• YOUR ASSIGNMENT
Report each line of the entries below that includes "onChange".

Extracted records
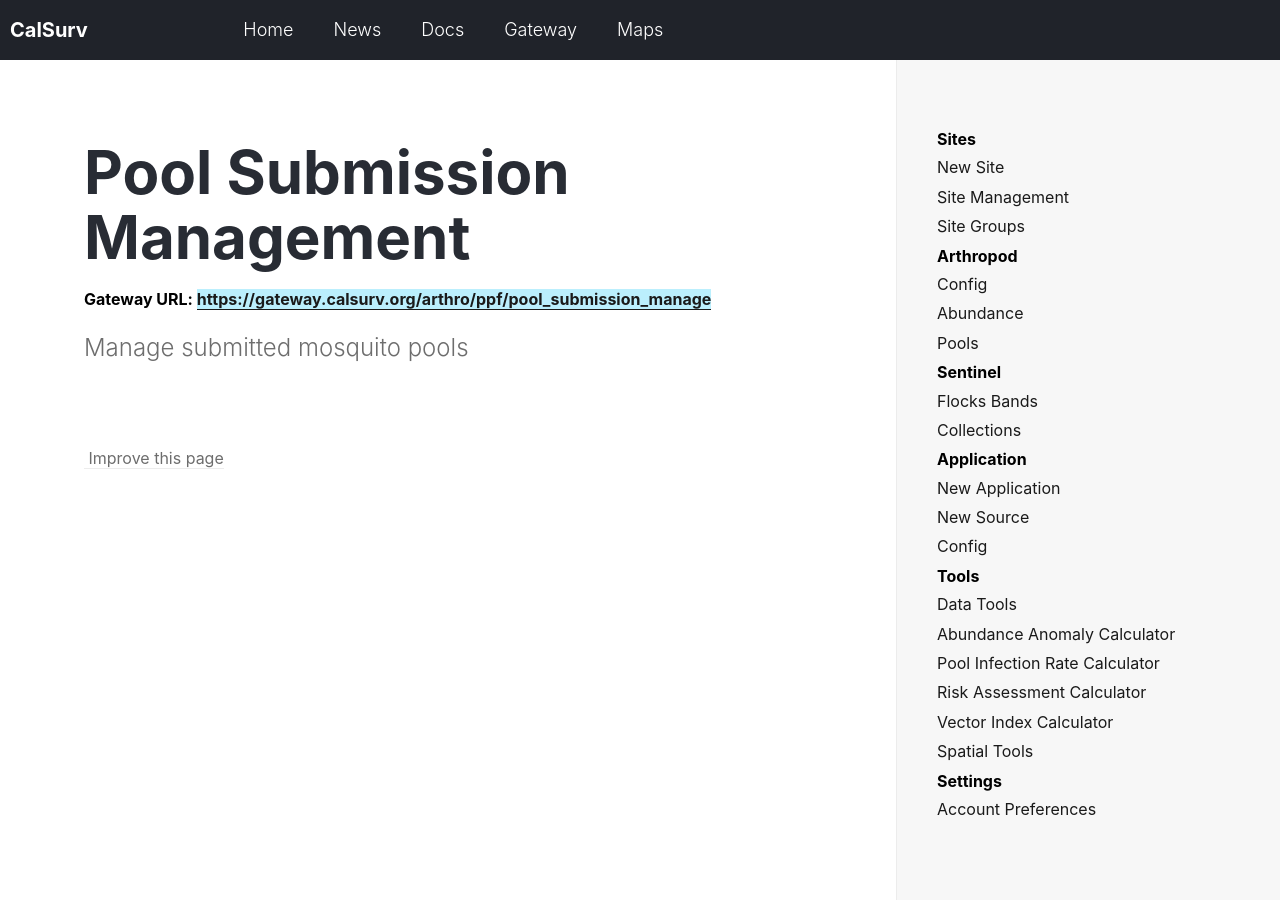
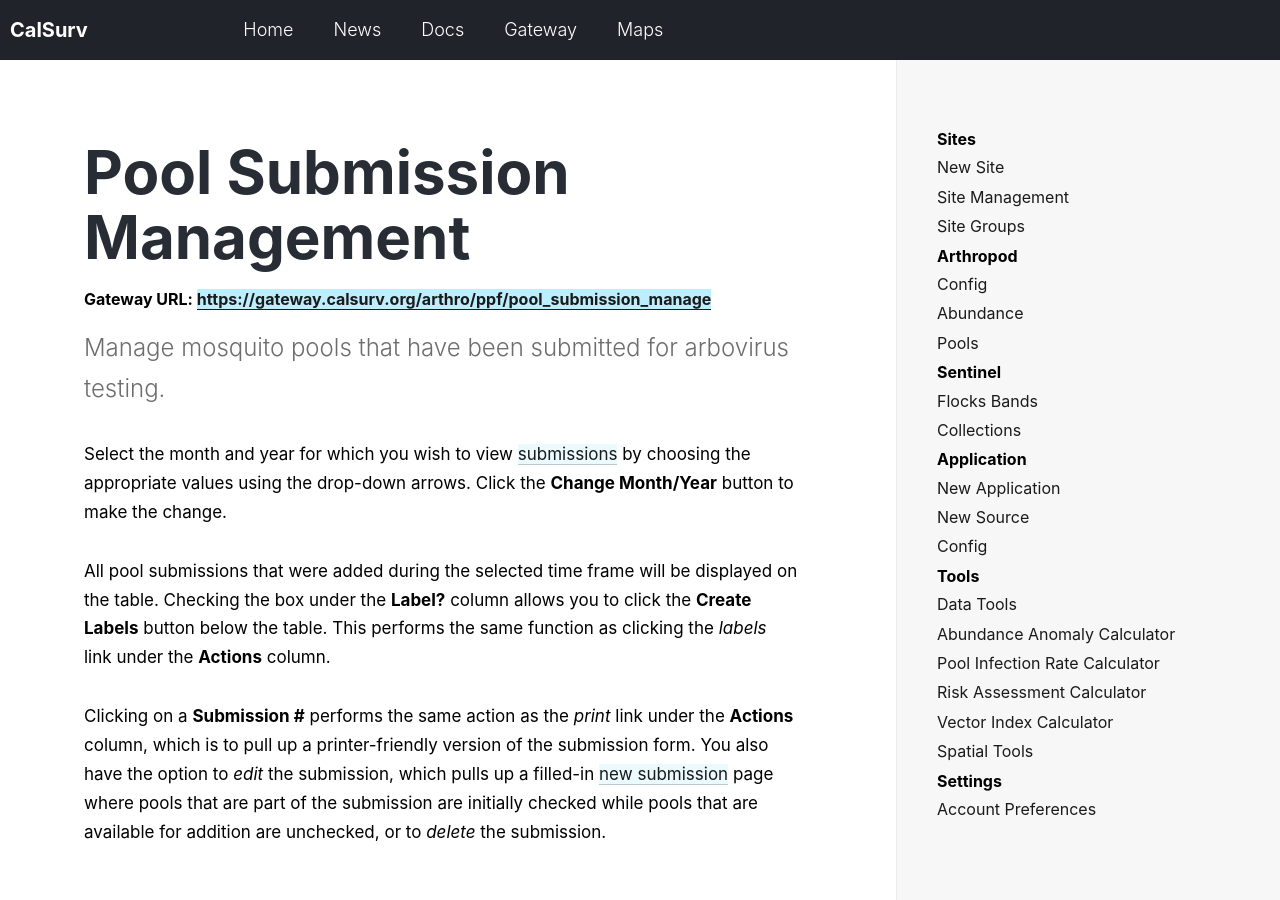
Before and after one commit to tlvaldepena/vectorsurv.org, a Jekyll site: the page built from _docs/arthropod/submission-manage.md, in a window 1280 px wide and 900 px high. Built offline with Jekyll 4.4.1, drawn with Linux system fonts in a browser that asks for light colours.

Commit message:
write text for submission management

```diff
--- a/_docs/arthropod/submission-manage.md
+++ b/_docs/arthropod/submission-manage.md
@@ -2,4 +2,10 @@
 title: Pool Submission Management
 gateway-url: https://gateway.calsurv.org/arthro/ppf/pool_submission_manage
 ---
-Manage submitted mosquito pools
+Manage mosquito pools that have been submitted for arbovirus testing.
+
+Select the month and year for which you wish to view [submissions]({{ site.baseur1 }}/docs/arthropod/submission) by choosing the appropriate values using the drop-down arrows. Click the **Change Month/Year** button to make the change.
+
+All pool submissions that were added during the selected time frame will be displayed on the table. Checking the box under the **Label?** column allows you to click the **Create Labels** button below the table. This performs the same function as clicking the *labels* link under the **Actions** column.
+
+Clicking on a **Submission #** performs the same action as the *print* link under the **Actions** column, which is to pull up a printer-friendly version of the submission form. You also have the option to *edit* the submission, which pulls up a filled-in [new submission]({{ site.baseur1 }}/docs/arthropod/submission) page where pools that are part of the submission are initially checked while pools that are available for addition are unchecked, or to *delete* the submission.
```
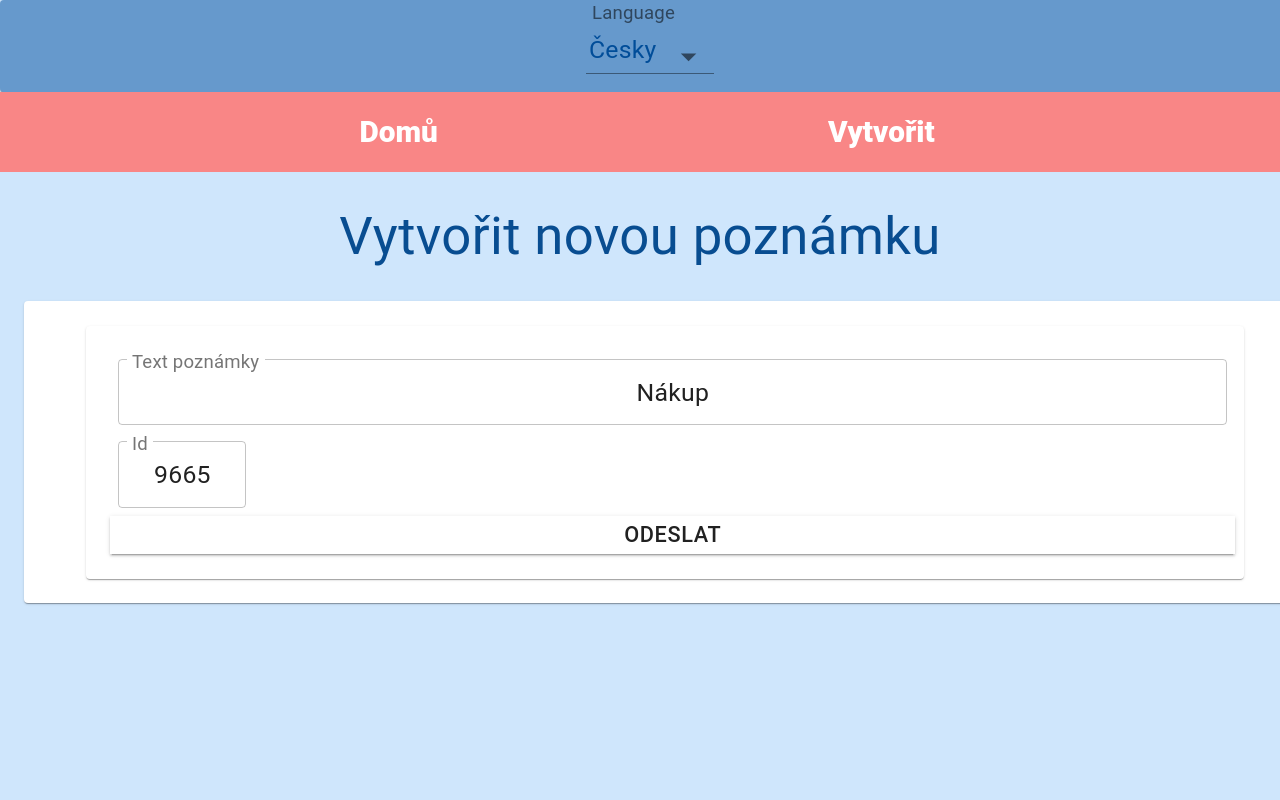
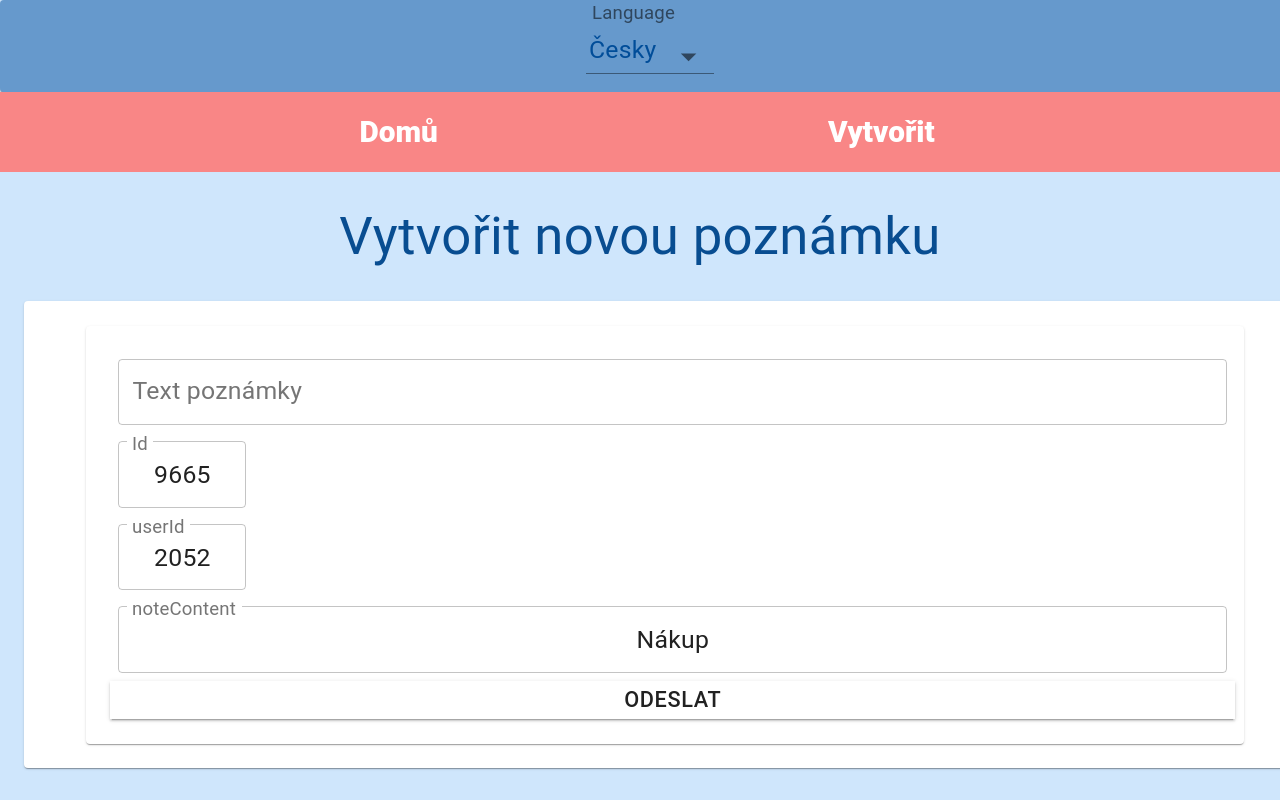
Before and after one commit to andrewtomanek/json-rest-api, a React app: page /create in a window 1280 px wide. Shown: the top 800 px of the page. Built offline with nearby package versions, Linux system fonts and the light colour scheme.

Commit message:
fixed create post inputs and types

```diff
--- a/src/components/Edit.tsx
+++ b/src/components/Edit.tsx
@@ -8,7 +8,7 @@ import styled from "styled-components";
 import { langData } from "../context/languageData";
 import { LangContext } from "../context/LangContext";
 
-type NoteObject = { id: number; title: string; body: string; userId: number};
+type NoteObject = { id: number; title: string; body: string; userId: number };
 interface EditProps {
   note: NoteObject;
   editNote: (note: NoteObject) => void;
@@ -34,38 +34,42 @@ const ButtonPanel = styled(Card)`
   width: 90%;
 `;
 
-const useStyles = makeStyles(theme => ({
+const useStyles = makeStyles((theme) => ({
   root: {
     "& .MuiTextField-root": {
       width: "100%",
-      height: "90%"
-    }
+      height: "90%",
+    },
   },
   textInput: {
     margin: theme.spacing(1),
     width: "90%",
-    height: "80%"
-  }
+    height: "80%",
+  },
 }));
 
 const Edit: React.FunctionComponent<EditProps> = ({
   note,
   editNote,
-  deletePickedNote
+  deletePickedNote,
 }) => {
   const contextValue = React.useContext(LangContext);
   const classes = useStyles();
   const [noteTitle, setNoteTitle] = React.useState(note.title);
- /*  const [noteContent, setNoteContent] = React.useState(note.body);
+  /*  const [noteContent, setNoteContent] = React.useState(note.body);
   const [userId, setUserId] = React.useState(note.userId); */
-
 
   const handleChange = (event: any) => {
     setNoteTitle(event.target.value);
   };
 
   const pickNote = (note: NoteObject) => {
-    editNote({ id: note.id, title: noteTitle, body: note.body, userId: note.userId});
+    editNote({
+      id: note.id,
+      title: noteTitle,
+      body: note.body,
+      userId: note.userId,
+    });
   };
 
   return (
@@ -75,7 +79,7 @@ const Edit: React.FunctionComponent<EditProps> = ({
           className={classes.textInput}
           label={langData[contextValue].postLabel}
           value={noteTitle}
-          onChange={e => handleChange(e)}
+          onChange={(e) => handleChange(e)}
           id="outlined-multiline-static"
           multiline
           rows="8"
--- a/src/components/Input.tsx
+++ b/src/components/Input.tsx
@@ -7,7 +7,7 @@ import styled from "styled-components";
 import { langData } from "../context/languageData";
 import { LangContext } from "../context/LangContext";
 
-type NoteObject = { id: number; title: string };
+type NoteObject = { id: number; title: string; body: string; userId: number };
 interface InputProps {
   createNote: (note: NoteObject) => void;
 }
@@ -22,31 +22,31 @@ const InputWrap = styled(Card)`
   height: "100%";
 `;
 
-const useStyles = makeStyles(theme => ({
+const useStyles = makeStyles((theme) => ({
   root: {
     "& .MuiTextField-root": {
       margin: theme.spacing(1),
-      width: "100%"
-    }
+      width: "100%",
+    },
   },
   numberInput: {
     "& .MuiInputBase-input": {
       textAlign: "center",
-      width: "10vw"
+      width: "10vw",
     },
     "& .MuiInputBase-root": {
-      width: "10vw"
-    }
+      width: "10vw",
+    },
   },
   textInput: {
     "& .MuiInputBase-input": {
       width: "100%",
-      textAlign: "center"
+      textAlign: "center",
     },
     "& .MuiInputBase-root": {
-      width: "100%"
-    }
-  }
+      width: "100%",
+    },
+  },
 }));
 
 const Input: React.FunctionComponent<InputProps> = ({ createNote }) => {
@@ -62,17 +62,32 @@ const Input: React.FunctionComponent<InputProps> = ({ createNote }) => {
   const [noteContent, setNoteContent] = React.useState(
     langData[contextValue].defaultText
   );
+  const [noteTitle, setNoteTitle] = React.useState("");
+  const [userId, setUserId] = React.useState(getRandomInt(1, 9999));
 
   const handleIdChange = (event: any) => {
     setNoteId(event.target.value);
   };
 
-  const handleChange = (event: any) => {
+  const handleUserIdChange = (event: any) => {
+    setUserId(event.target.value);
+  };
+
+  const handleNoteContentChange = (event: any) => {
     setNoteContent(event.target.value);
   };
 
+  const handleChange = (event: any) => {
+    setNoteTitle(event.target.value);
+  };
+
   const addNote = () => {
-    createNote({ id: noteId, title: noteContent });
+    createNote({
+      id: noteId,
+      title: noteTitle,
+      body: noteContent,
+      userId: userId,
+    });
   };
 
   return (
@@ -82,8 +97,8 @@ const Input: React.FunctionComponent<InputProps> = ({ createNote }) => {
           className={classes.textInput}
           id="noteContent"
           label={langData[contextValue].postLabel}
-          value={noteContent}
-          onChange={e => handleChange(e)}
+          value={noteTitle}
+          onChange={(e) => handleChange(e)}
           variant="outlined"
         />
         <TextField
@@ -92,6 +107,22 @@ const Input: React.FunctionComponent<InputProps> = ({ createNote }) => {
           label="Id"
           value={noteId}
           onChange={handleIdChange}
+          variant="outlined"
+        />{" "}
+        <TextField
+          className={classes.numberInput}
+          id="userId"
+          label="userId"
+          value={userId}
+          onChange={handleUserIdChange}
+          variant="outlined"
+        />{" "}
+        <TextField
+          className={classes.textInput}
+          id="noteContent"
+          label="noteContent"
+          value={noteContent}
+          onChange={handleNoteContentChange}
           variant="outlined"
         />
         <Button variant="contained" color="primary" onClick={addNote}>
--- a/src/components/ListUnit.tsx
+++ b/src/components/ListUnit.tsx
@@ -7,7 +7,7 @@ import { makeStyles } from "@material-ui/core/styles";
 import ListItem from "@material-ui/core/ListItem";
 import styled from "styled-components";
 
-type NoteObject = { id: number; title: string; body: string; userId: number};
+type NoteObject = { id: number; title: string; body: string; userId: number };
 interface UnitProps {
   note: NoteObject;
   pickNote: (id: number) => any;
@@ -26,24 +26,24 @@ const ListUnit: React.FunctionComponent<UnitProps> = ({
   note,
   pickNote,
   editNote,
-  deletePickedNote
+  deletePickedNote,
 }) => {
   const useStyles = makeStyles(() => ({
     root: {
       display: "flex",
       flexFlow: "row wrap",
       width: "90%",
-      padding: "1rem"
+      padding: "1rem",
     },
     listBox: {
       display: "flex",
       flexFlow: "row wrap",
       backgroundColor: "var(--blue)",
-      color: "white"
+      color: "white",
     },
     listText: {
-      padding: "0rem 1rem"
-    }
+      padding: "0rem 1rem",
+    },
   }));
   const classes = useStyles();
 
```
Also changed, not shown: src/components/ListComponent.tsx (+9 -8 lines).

• EXERCISE ANSWER
-          onChange={e => handleChange(e)}
+          onChange={(e) => handleChange(e)}
-          onChange={e => handleChange(e)}
+          onChange={(e) => handleChange(e)}
           onChange={handleIdChange}
+          onChange={handleUserIdChange}
+          onChange={handleNoteContentChange}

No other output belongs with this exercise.